» REQUIRED WORK: Copy each line of the entries that includes the word "timeRemaining".

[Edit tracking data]
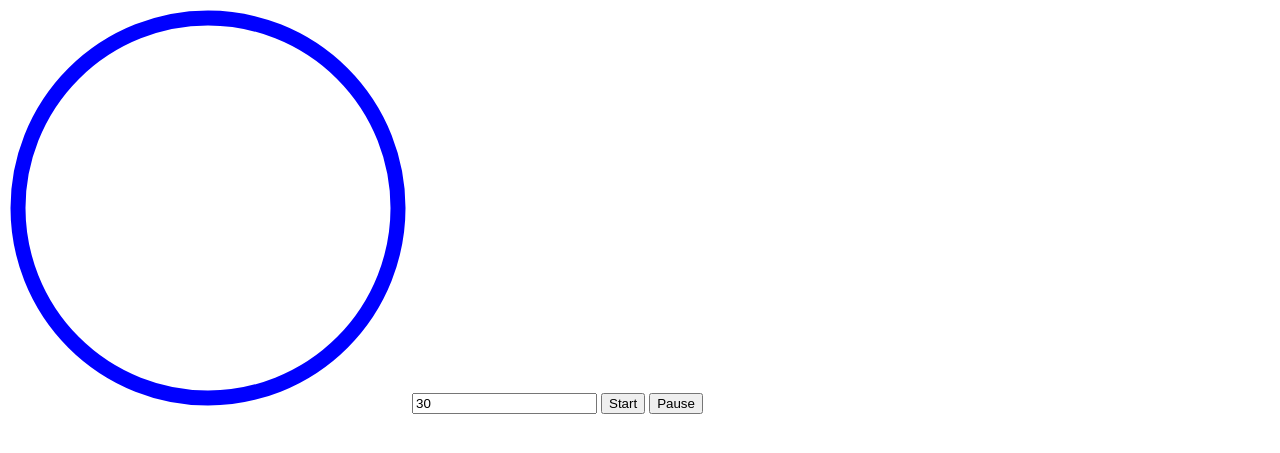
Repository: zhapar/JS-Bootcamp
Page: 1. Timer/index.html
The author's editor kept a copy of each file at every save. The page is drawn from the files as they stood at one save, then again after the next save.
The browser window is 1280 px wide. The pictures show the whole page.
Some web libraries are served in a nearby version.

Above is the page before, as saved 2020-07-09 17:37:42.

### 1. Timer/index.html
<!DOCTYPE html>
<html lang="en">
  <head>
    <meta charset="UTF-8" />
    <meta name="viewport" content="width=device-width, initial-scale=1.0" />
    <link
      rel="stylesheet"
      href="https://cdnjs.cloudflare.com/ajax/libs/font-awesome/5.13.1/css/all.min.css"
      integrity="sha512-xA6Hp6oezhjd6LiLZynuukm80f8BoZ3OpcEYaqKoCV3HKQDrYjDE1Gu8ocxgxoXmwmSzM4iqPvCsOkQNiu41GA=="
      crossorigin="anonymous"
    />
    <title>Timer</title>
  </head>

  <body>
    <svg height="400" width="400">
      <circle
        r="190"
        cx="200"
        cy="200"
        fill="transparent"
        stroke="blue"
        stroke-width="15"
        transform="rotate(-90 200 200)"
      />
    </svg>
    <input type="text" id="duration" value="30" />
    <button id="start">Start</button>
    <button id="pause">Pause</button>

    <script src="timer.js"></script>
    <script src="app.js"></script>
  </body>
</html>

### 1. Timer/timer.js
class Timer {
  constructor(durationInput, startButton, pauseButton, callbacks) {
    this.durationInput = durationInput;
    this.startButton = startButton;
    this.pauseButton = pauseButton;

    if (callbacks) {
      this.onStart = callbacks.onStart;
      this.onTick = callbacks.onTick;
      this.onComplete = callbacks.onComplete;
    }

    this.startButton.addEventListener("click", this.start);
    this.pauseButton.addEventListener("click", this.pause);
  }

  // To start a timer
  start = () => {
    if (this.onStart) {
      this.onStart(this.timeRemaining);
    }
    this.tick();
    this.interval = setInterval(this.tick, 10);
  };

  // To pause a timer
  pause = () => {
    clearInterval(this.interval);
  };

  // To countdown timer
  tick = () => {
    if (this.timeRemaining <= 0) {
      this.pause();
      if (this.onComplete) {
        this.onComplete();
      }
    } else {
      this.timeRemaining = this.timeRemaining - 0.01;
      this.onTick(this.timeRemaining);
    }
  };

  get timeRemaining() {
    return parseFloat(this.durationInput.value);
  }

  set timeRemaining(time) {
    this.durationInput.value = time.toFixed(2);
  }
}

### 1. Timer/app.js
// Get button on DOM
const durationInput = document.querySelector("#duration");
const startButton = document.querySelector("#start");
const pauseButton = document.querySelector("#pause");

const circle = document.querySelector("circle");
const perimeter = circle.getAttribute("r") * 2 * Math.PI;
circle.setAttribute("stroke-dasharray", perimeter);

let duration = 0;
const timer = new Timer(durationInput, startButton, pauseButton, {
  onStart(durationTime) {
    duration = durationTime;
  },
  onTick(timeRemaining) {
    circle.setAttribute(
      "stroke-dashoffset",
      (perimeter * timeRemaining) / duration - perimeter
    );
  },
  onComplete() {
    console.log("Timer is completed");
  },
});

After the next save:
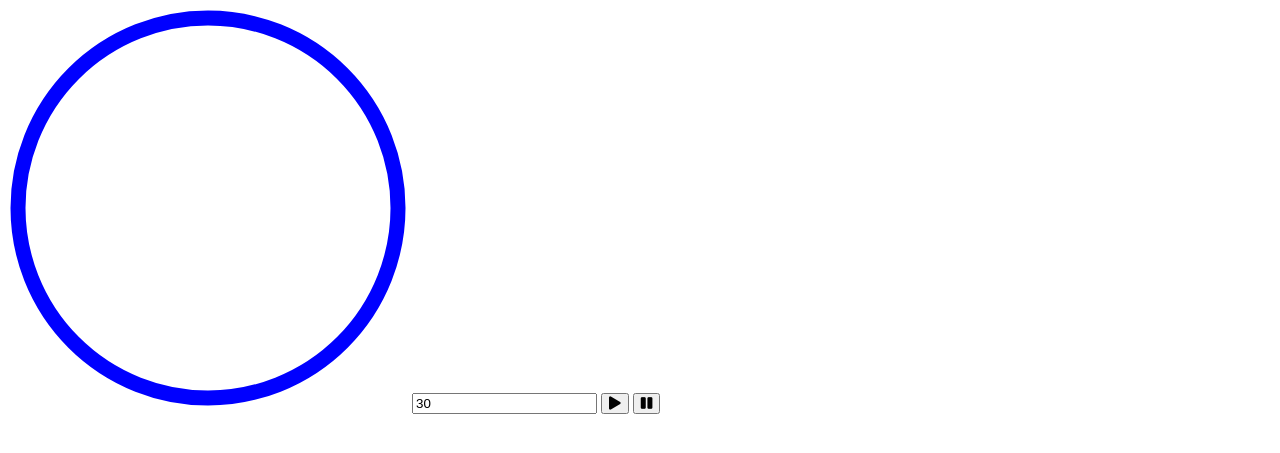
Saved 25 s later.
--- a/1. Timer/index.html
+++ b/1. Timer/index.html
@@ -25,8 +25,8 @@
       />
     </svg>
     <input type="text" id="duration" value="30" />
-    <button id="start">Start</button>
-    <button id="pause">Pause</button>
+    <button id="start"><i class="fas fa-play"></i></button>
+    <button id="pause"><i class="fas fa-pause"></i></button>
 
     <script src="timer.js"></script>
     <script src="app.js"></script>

» EXERCISE ANSWER:
      this.onStart(this.timeRemaining);
    if (this.timeRemaining <= 0) {
      this.timeRemaining = this.timeRemaining - 0.01;
      this.onTick(this.timeRemaining);
  get timeRemaining() {
  set timeRemaining(time) {
  onTick(timeRemaining) {
      (perimeter * timeRemaining) / duration - perimeter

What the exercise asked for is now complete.